▸ EXERCISE OBJECTIVE:
Only lines with the word "introduction" belong in the answer; copy them from the records below.

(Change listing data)
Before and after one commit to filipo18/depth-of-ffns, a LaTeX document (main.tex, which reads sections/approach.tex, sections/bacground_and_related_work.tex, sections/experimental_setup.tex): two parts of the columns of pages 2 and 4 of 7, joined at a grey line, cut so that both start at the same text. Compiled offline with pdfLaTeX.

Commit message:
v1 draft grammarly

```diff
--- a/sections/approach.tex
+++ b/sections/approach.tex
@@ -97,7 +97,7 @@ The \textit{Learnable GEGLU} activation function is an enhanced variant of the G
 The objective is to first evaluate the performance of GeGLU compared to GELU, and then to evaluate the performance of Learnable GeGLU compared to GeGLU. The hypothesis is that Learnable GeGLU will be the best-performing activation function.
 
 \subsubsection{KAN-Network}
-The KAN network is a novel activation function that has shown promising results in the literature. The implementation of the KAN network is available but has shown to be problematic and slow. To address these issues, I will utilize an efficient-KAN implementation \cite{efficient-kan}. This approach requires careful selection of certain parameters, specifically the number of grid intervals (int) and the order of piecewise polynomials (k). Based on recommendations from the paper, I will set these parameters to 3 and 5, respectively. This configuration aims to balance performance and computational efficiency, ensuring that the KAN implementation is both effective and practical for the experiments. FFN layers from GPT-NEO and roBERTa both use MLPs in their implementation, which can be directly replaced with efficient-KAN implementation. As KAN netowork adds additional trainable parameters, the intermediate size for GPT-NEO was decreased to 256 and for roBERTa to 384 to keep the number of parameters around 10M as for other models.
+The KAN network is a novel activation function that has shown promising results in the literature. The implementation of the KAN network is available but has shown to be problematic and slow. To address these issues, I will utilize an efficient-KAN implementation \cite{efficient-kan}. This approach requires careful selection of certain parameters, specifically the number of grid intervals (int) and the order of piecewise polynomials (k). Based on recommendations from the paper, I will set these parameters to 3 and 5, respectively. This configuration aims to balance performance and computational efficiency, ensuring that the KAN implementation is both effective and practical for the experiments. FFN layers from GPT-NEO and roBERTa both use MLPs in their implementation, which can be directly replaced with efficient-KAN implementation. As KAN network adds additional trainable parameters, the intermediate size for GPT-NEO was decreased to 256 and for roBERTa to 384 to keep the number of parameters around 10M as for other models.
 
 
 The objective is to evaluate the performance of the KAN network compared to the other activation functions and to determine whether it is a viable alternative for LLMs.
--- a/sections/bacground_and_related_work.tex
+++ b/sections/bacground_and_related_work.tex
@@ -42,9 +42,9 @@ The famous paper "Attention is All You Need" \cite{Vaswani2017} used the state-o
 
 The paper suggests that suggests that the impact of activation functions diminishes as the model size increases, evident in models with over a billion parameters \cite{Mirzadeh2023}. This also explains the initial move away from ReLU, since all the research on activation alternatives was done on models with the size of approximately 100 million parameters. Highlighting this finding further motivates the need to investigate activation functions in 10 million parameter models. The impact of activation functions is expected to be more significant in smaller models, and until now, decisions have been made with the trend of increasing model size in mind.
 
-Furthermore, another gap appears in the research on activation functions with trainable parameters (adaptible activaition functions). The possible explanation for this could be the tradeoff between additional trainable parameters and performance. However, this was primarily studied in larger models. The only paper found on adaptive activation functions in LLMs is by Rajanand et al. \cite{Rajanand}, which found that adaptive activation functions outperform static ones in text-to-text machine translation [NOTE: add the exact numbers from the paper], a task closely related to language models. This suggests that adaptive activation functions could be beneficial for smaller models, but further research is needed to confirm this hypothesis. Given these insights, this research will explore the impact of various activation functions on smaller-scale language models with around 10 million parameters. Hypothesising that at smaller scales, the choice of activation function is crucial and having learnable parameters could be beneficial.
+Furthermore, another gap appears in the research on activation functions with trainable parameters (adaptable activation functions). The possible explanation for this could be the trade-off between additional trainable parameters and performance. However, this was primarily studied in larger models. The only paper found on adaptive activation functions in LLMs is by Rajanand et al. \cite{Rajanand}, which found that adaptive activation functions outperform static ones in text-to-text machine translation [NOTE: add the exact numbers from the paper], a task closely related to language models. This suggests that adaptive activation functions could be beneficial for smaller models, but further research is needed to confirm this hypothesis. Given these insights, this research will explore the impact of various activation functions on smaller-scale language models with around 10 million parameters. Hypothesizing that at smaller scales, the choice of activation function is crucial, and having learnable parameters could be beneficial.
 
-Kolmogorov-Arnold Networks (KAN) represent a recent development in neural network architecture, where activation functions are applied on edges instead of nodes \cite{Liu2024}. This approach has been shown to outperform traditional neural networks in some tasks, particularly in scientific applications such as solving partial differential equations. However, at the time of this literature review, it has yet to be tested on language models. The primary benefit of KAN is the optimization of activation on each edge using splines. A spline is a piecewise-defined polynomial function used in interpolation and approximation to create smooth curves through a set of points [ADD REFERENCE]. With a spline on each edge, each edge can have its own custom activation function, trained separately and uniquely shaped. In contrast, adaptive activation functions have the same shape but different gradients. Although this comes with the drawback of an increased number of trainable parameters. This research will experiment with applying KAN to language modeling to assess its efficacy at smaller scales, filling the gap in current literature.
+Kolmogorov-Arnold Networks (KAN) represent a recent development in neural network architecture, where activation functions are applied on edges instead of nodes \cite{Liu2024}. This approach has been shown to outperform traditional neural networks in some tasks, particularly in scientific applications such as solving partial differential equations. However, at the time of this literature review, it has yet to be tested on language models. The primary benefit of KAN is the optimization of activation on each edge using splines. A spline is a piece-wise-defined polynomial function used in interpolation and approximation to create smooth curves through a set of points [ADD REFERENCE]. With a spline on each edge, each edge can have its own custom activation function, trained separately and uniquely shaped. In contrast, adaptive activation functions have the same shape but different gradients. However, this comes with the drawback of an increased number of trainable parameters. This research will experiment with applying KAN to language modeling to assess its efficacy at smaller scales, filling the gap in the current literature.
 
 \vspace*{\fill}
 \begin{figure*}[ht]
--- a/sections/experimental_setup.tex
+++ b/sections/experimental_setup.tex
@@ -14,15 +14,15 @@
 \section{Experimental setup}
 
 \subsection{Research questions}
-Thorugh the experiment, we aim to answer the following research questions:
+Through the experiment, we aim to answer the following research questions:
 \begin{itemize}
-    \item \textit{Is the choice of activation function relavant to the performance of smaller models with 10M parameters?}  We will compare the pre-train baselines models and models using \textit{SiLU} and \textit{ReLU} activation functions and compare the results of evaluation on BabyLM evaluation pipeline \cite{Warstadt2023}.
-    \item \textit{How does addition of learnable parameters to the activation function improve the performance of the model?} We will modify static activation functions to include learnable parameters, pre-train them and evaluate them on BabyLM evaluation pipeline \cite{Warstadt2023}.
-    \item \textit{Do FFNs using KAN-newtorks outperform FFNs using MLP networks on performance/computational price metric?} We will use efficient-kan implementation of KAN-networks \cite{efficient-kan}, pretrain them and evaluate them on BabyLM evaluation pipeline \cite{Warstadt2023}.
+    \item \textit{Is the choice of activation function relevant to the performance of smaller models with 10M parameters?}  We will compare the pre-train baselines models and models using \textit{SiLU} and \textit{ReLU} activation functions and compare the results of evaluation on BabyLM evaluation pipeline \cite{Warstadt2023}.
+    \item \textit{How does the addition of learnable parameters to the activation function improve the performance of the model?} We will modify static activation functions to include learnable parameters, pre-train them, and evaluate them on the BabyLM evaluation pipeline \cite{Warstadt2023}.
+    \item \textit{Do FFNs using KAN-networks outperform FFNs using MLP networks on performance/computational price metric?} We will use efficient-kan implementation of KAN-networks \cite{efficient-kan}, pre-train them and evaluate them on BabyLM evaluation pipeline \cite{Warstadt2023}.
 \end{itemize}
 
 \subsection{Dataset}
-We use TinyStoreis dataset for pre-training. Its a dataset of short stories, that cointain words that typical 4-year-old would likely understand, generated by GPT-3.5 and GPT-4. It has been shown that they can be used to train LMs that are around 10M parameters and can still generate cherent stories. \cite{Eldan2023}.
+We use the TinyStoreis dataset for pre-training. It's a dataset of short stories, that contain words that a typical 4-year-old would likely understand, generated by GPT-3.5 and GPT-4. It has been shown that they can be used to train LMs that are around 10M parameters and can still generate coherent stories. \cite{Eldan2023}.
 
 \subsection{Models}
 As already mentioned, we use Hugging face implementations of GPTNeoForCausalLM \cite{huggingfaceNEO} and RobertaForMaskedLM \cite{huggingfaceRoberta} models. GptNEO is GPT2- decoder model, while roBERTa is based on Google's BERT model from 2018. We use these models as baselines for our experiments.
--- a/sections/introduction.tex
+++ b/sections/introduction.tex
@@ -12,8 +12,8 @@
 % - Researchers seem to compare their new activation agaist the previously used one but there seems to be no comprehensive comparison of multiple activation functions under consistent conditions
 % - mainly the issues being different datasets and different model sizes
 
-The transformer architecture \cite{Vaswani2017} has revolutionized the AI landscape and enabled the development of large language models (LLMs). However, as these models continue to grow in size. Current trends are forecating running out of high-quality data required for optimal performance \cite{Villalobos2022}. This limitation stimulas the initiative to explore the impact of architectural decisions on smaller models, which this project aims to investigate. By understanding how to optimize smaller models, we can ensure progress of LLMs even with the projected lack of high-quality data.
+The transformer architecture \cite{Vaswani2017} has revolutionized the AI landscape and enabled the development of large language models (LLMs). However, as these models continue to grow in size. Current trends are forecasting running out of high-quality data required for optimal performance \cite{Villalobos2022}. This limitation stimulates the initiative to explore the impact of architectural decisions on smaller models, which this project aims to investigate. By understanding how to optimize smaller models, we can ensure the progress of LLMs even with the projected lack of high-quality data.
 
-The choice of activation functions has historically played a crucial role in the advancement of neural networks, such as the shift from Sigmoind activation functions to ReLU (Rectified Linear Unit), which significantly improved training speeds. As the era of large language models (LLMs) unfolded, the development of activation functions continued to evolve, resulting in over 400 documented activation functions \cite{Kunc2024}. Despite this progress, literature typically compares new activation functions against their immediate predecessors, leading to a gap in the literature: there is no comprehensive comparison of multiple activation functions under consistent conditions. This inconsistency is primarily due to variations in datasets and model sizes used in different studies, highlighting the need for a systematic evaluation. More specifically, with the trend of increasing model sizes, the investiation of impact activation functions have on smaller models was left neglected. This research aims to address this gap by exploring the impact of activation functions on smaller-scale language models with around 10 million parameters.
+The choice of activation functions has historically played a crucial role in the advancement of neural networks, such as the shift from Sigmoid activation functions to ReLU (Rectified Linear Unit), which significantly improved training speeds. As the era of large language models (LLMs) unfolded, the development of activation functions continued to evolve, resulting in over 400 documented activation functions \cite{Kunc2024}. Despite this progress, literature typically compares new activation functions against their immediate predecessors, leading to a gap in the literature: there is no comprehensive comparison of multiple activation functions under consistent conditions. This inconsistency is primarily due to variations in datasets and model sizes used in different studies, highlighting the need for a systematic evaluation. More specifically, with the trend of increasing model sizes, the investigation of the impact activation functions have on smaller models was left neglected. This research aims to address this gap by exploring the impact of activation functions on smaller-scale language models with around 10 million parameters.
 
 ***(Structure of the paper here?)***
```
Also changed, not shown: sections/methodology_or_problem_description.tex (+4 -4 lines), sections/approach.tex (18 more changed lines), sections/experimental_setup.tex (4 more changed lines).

▸ PROBLEM SOLUTION:
--- a/sections/introduction.tex
+++ b/sections/introduction.tex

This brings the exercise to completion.